Second, God’s promotions are usually sudden and surprising. At the time you least expect it, it will come. Just like His Son’s return from heaven. Suddenly and surprisingly He will split the clouds and be with us. Just when we expect Him the least He’ll be there, like a thief in the night. And that’s the way His promotions are. He watches you as you faithfully carry out your tasks and He says to you, “I know what I’m doing. In a sudden and surprising moment, be ready. I know where you are, and I know how to find you. Just stay ready as you carry out your job.”


Third, God’s selections are always sovereign and true. That applies to choosing a mate as well as losing

a mate. It applies to our being moved from one place to another, even though we thought we’d remain where we are for years. It also applies to those God appoints to fill the shoes of another. How easy it is to second-guess God’s selections! How necessary, when tempted to do that, to remind ourselves that God’s selections are sure and certain.


God is looking at our township, our city, our neighborhood, and he’s looking for people to whom he can say, “I want to use you there.
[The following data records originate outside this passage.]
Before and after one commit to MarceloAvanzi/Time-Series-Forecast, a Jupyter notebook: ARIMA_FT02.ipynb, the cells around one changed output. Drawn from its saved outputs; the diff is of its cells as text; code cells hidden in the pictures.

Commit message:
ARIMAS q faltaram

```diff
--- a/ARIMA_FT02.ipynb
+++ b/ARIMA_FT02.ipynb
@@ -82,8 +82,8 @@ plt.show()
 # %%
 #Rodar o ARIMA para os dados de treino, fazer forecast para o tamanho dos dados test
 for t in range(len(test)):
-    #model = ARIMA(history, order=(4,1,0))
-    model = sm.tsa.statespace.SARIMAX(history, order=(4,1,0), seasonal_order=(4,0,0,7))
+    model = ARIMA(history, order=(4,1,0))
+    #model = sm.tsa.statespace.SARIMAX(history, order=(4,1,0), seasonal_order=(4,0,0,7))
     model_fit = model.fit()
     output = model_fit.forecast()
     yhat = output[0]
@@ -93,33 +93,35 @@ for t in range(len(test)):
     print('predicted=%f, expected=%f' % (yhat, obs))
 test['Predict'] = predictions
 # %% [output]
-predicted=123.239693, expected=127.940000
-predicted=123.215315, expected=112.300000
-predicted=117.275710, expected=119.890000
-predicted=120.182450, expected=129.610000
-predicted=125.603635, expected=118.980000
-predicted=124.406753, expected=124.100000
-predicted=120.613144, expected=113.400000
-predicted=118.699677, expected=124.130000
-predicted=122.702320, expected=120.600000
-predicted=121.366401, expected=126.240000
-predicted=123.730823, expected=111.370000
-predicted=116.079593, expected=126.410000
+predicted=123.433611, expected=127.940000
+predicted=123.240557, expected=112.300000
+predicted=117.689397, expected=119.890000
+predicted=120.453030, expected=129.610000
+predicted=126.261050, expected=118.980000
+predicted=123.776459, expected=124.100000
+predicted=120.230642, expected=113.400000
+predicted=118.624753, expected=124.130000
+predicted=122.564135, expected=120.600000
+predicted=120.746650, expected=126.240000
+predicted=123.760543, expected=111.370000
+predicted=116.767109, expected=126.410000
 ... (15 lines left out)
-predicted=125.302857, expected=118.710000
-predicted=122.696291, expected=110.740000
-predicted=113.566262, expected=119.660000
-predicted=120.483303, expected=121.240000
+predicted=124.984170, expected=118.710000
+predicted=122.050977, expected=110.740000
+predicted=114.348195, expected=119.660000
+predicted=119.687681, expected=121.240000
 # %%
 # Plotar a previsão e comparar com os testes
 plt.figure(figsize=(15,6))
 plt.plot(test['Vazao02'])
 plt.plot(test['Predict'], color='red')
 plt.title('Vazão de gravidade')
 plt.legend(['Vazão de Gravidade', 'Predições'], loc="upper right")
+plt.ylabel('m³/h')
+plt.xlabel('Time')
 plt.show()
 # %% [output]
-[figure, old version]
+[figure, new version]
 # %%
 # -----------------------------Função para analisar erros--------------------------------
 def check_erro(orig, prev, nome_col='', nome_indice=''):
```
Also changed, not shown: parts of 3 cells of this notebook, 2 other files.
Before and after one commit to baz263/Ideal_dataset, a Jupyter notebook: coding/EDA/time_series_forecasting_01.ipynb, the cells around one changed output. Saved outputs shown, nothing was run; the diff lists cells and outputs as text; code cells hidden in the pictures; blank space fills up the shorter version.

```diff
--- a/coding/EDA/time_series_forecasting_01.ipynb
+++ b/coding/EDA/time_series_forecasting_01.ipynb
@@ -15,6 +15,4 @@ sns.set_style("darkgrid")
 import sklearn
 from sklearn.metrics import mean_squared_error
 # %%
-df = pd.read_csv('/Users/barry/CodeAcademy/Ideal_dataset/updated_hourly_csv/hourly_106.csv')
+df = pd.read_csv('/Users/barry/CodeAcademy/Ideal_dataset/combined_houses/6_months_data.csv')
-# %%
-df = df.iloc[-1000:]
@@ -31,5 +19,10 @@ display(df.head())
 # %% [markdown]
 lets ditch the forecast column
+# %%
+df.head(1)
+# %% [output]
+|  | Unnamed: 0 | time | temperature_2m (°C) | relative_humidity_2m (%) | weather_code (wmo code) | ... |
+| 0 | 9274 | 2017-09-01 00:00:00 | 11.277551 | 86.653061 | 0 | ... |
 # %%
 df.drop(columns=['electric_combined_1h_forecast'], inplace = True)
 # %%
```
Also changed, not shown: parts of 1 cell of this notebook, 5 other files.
Because you have proven yourself faithful in the small things.” The only difference is geography. Our calling is to be faithful in the demanding tasks, whether it is in our education, our marriage, our occupation, or just the daily grind of life. That’s the kind of women and men God will use today.


Swindoll also writes: The year 1809 was a very good year. Of course those who were alive that year didn’t know that. Only history tells the story. Those who were living in 1809 were focused on Napoleon who was marching across Austria like a fire across a Kansas wheat field. As hamlets, villages, and cities fell into his grip, people began to wonder if all the world would someday fall into his hands.

During that same period of time, thousands of babies were born in Britain and in America. But who cared about babies and bottles and cribs and cradles while Napoleon was doing what he did in Austria.


Well, someone should have cared, because in 1809 William Gladstone was born in Liverpool. Alfred Tennyson began his life in Lincolnshire. Oliver Wendell Holmes cried out for the first time in Cambridge, Massachusetts. A few miles away in Boston, Edgar Allan Poe began his brief and tragic sojourn on earth. That same year, Charles Darwin wore his first diaper. And in a little log cabin in Hardin County, Kentucky, an illiterate laborer and his wife named their newborn son Abraham Lincoln.


The lives of these statesmen, writers, and thinkers would mark the genesis of an era. But nobody cared about those nobodies while Napoleon was moving through Austria. The strange thing is, today only history buffs could name one battle that Napoleon fought in Austria. But there is not one person alive today that has not been touched in some way by the lives of those men I’ve just named. In 1809 they were nobodies nobody noticed.


If you and I had been Israelites living around the year 1020 B.C., the same could have been said of us. All of our attention would have been focused upon a man named Saul, the first king of Israel. He was the focal point of the Jewish world at that time. He was taking the country by storm. Meanwhile, a “nobody” was keeping the sheep for his father on the Judean hillsides near the hamlet of Bethlehem. A little boy named David that nobody noticed—except God. *Charles Swindoll © 1977, Word Publishing, Dallas, TX, p. 23-25.


When the prophet Samuel came to Bethlehem that day, David became The Anointed One of God, “and from that day on the spirit of the Lord came powerfully upon David” (v. 13).


May the Spirit of the Lord come powerfully upon every one of us nobodies, and upon our church, so that the glory of God’s name may be made known throughout the world. Amen.